income, statements of retained earnings, statements of changes in financial
position, and statements of changes in owners equity are financial statements.
Section 2. Applicability of Code
Part I of the Code applies to all CPAs whether engaged in public accounting
or employed in private business and industry, in the government, or in educational
Part II of the Code applies to CPAs in particular fields of accounting practice
as indicated therein.
A. RULES APPLICABLE TO ALL CPAs
These rules shall apply to every CPA whether engaged in public accountancy or
employed in private enterprise, a government agency, or an educational institution.
Section 3. Conduct in General
A certified Public Accountant (CPA) shall at all times conduct himself in a
manner that upholds the honor, dignity and prestige of the accountancy profession.
Section 4. Obligation to Client, Employer and the Public
A CPA shall be guided by high ideals of personal honor in all his professional
work, practicing in the spirit of fidelity to his client or employer and of
loyalty to the public, While he owes fidelity to his client or employer, his
obligation to the public is paramount.
Section 5. Competence
A CPA shall not undertake any engagement or accept any employment which he
cannot reasonably expect to complete or discharge with professional competence.
He shall continually strive to improve his knowledge, skills and techniques.
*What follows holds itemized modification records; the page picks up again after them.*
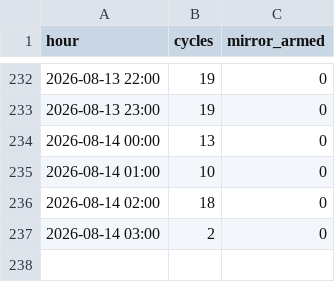
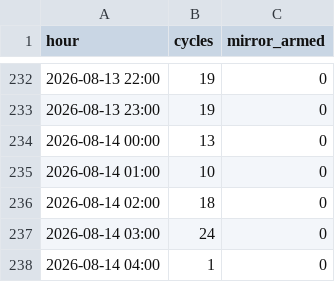
Before and after one commit to ankitkumar-nps/cnc-live-demo, a CSV file: deployments/iot/customer-demo/dashboard/data/PRODUCTION_HOURLY.csv, drawn as a sheet; only a part is shown, gaps mark what is left out.

Commit message:
Update CNC production log data (2026-08-14)

```diff
--- a/deployments/iot/customer-demo/dashboard/data/PRODUCTION_HOURLY.csv
+++ b/deployments/iot/customer-demo/dashboard/data/PRODUCTION_HOURLY.csv
@@ -236,2 +236,3 @@ hour,cycles,mirror_armed
 2026-08-14 02:00,18,0
-2026-08-14 03:00,2,0
+2026-08-14 03:00,24,0
+2026-08-14 04:00,1,0
```
Also changed, not shown: deployments/iot/customer-demo/dashboard/data/PRODUCTION_LEDGER.csv, 1 other file.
Section 6. Integrity and Objectivity
A CPA shall maintain a high degree of integrity and objectivity in all his
actuations. He must be guided by a strict sense of honesty, fairness and uprightness
in the exercise of his profession.
Section 7. Accounting Principles
A CPA shall see to it that financial statements, not otherwise restricted for
special or internal purposes, of his client or employer are presented in conformity
with generally accepted accounting principles, he shall indicate the nature
of the departure, the approximate effects thereof, and the reasons why compliance
with the principles would result in a misleading statement, if such is a fact.
Section 8. Confidential Information
A CPA shall not disclose any confidential information obtained in the course
of a professional engagement or employment, except with the consent of his client
or employer or in defense of himself if he is sued by his client or employer
or when the security of the State so requires.
Section 9. Acts Discreditable to the Profession
A CPA shall not commit any act discreditable to the profession.
Section 10. Advertising
A CPA shall not advertise, or cause or allow to be advertised, his professional
attainments or services, except in stating qualifications in applications for
employment. However, publication of authorship of books, technical reports and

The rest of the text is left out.